The White House, followed by the Prime Minister's Office, confirmed Monday that the "central focus" of the summit would be an ambitious new climate co-operation plan.
But the Mexican president was forced to confront the carnage from his country's decade-old war on drugs that Amnesty says has left 27,000 Mexicans unaccounted for, or "disappeared."
Last week, a group of female Mexican human rights activists urged Trudeau to push Pena Nieto on rights issues, citing a high level of sexual abuse of women by Mexican security forces.
Pena Nieto defended his country's plan to tackle corruption and human rights abuses on Monday.
"Our government has made an important effort to advance issues related to human rights," he said in Spanish, without elaborating. "We still have work to do. However, I think we are moving in the right direction towards having human rights being fully respected (in Mexico)."
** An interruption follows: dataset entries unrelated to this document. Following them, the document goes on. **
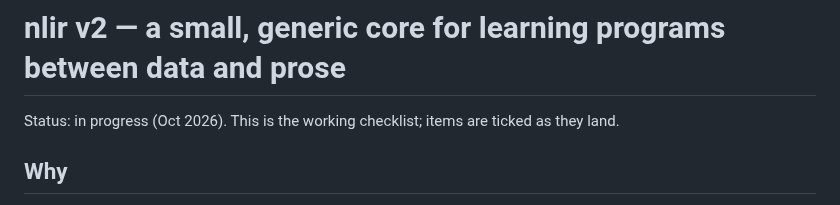
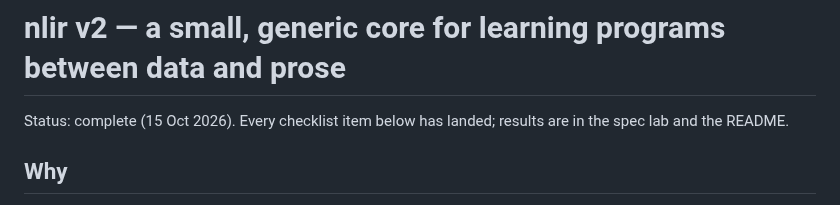
Before and after one commit to harryaskham/nlir, a Markdown page: docs/design/v2.md, the part around one of its changes. GitHub-like rendering.

```diff
--- a/docs/design/v2.md
+++ b/docs/design/v2.md
@@ -1,6 +1,6 @@
 # nlir v2 — a small, generic core for learning programs between data and prose
 
-Status: in progress (Oct 2026). This is the working checklist; items are ticked as they land.
+Status: complete (15 Oct 2026). Every checklist item below has landed; results are in the spec lab and the README.
 
 ## Why
 
```
Also changed, not shown: other parts of docs/design/v2.md (+1 -1 lines), README.md (+7 -3 lines).
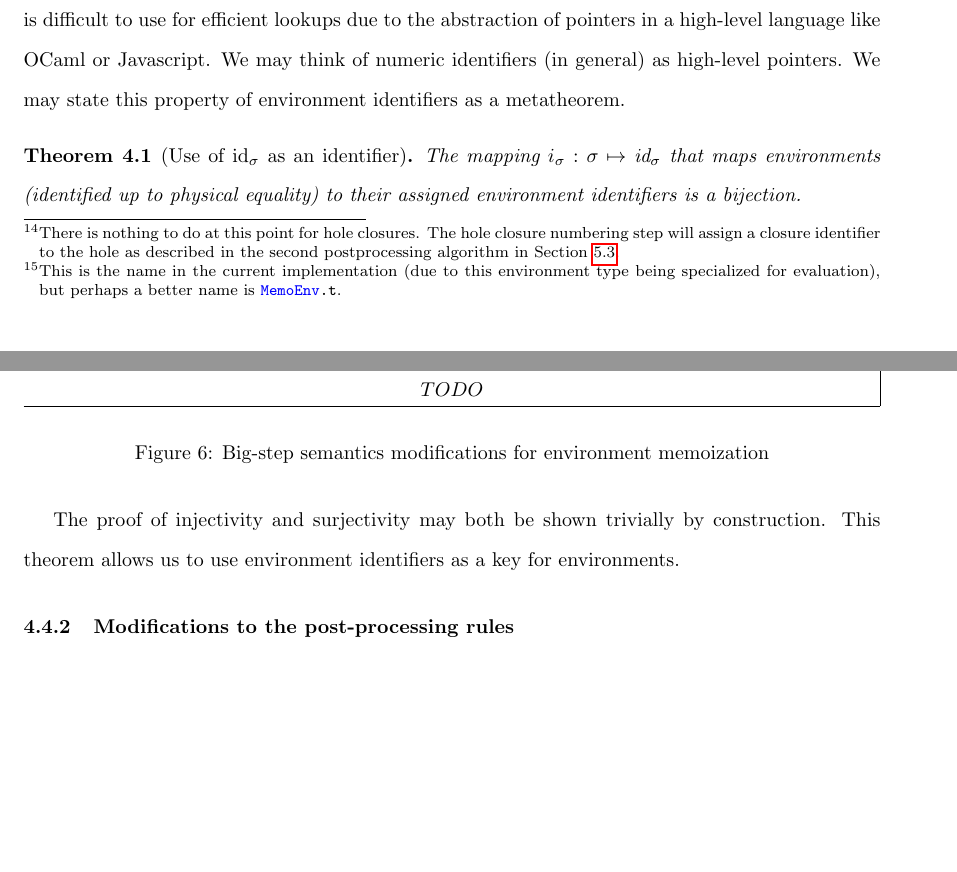
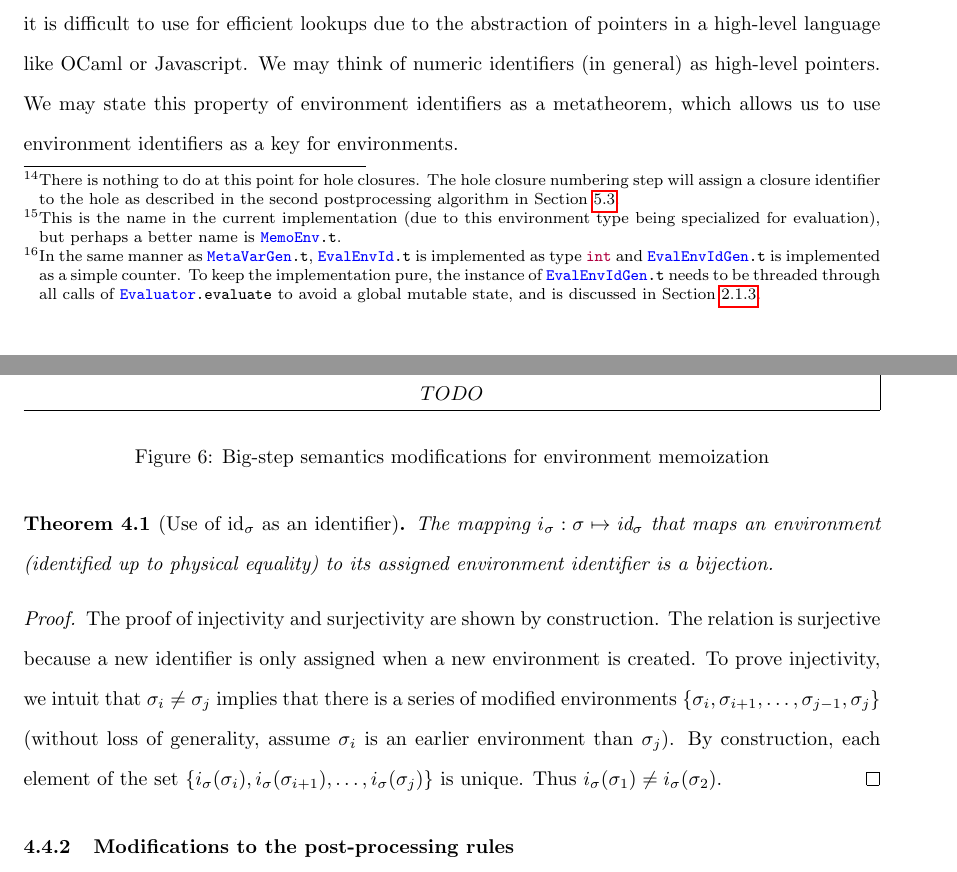
Before and after one commit to jlam55555/hazel-tex, a LaTeX thesis (thesis/main.tex, which reads thesis/evalenv.tex): two parts of pages 34 and 36 of 52 before the commit and two parts of pages 34 and 36 of 53 after it, joined at a grey line, cut so that both start at the same text, the shorter picture padded with empty space. The pictures show the PDF file thesis/main.pdf that the author committed with the source.

Commit message:
Add proof of metatheorem 4.1

```diff
--- a/thesis/evalenv.tex
+++ b/thesis/evalenv.tex
@@ -244,5 +244,7 @@ We may wonder if there is repeated processing if the same closure environment is
 
 Memoization of environments requires a unique key for each environment. The existing environment type \mintinline{ocaml}|Environment.t| is a map $\env=x\mapsto d$. We introduce a new environment type \mintinline{ocaml}|EvalEnv.t|\footnote{This is the name in the current implementation (due to this environment type being specialized for evaluation), but perhaps a better name is \mintinline{ocaml}|MemoEnv.t|.} that is the product of an identifier and the variable map $\env=(\text{id}_\env,x\mapsto d)$, in which $\text{id}_\env$ indicates a unique environment identifier.
 
-To ensure that there is a bijection between environment identifiers and environments, a new unique identifier must be generated each time an environment is extended. An instance of \mintinline{ocaml}|EvalEnvIdGen.t| is used to generate a new unique identifier, and is required as an additional argument to functions in the \mintinline{ocaml}|EvalEnv| module that modify the environment.
+To ensure that there is a bijection between environment identifiers and environments, a new unique identifier must be generated each time an environment is extended. An instance of \mintinline{ocaml}|EvalEnvIdGen.t| is used to generate a new unique identifier, and is required as an additional argument to functions in the \mintinline{ocaml}|EvalEnv| module that modify the environment\footnote{
+  In the same manner as \mintinline{ocaml}|MetaVarGen.t|, \mintinline{ocaml}|EvalEnvId.t| is implemented as type \mintinline{ocaml}|int| and \mintinline{ocaml}|EvalEnvIdGen.t| is implemented as a simple counter. To keep the implementation pure, the instance of \mintinline{ocaml}|EvalEnvIdGen.t| needs to be threaded through all calls of \mintinline{ocaml}|Evaluator.evaluate| to avoid a global mutable state, and is discussed in \Cref{sec:purity}.
+}.
 
@@ -250,9 +252,11 @@ Note that while physical identity may be used to distinguish between different e
 
 \begin{theorem}[Use of $\text{id}_\env$ as an identifier]
-  The mapping $i_\env:\sigma\mapsto\text{id}_\env$ that maps environments (identified up to physical equality) to their assigned environment identifiers is a bijection.
+  The mapping $i_\env:\sigma\mapsto\text{id}_\env$ that maps an environment (identified up to physical equality) to its assigned environment identifier is a bijection.
 \end{theorem}
 
-The proof of injectivity and surjectivity may both be shown trivially by construction. This theorem allows us to use environment identifiers as a key for environments.
+\begin{proof}
+  The proof of injectivity and surjectivity are shown by construction. The relation is surjective because a new identifier is only assigned when a new environment is created. To prove injectivity, we intuit that $\env_i\ne\env_j$ implies that there is a series of modified environments $\{\env_i,\env_{i+1},\dots,\env_{j-1},\env_j\}$ (without loss of generality, assume $\env_i$ is an earlier environment than $\env_j$). By construction, each element of the set $\{i_\env(\env_i),i_\env(\env_{i+1}),\dots,i_\env(\env_j)\}$ is unique. Thus $i_\env(\env_1)\ne i_\env(\env_2)$.
+\end{proof}
 
 \subsubsection{Modifications to the post-processing rules}
 \label{sec:memoization-postprocessing}
```
Also changed, not shown: thesis/main.pdf, thesis/evalenv.tex (2 more changed lines).
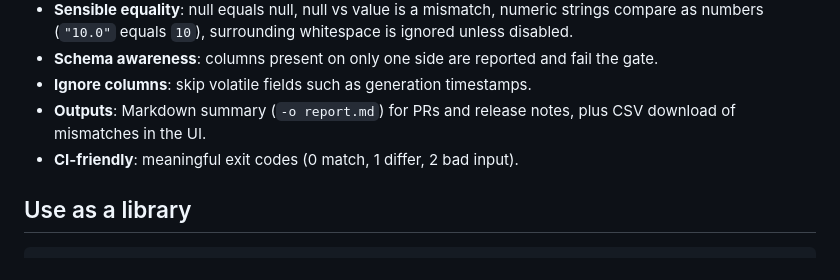
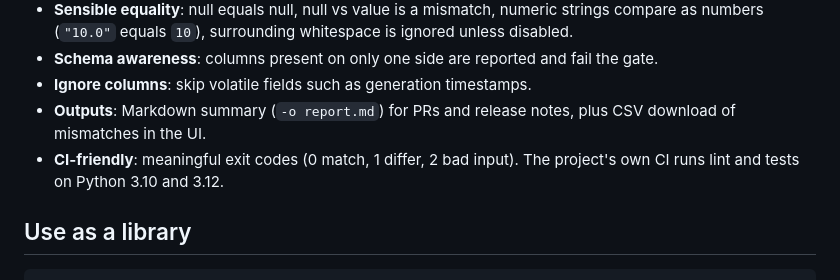
Before and after one commit to amanksingh633/report-comparator, a Markdown page: README.md, the part around one of its changes. Drawn GitHub-style.

```diff
--- a/README.md
+++ b/README.md
@@ -84,7 +85,7 @@ so only real differences are reported.
 - **Ignore columns**: skip volatile fields such as generation timestamps.
 - **Outputs**: Markdown summary (`-o report.md`) for PRs and release notes, plus CSV download of
   mismatches in the UI.
-- **CI-friendly**: meaningful exit codes (0 match, 1 differ, 2 bad input).
+- **CI-friendly**: meaningful exit codes (0 match, 1 differ, 2 bad input). The project's own CI runs lint and tests on Python 3.10 and 3.12.
 
 ## Use as a library
 
```
Also changed, not shown: other parts of README.md (+1 -0 lines).
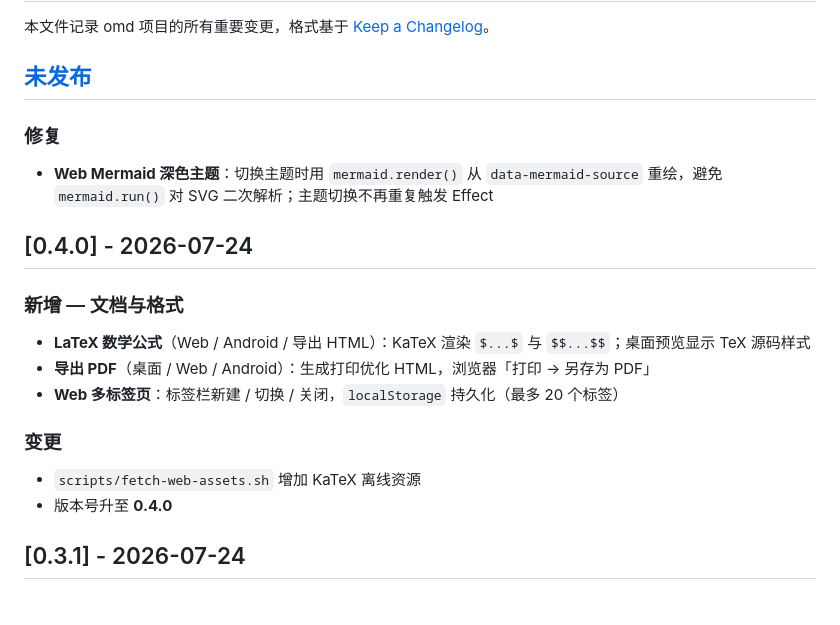
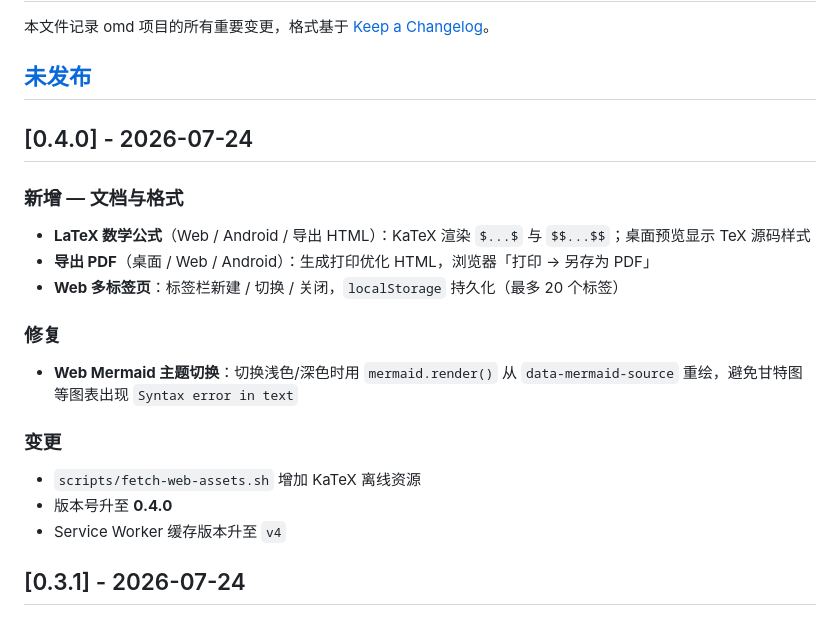
Before and after one commit to doshall/omd, a Markdown page: CHANGELOG.md, the part around the change. Drawn GitHub-style.

Commit message:
docs: consolidate v0.4.0 changelog with Mermaid theme fix
Co-authored-by: doshall <doshall@users.noreply.github.com>

```diff
--- a/CHANGELOG.md
+++ b/CHANGELOG.md
@@ -3,10 +3,6 @@
 本文件记录 omd 项目的所有重要变更，格式基于 [Keep a Changelog](https://keepachangelog.com/zh-CN/1.0.0/)。
 
 ## [未发布]
-
-### 修复
-
-- **Web Mermaid 深色主题**：切换主题时用 `mermaid.render()` 从 `data-mermaid-source` 重绘，避免 `mermaid.run()` 对 SVG 二次解析；主题切换不再重复触发 Effect
 
 ## [0.4.0] - 2026-07-24
 
@@ -16,10 +12,15 @@
 - **导出 PDF**（桌面 / Web / Android）：生成打印优化 HTML，浏览器「打印 → 另存为 PDF」
 - **Web 多标签页**：标签栏新建 / 切换 / 关闭，`localStorage` 持久化（最多 20 个标签）
 
+### 修复
+
+- **Web Mermaid 主题切换**：切换浅色/深色时用 `mermaid.render()` 从 `data-mermaid-source` 重绘，避免甘特图等图表出现 `Syntax error in text`
+
 ### 变更
 
 - `scripts/fetch-web-assets.sh` 增加 KaTeX 离线资源
 - 版本号升至 **0.4.0**
+- Service Worker 缓存版本升至 `v4`
 
 ## [0.3.1] - 2026-07-24
 
```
Pena Nieto has pushed legislative reforms, but it simply hasn't been enough, said Quiroz.
"The problem with Mexico is the gap between what the law says, and what happens, is really big."
Couillard said human rights is an important topic for Quebecers, and one he raised with his guest.
"He has assured me, as he did with you a few minutes ago, that he is taking the right and appropriate actions now at the structural level to deal with the issue, which I think is also important for him and his government," the premier said.
"I think he has set the boat in the right direction, but of course this will take time and he needs the support of his allies to go forward and succeed."
Quiroz characterized Couillard's handling of the issue as merely "scratching the surface."
Rights issues are expected to take a back seat to pressing economic concerns in this week's meetings.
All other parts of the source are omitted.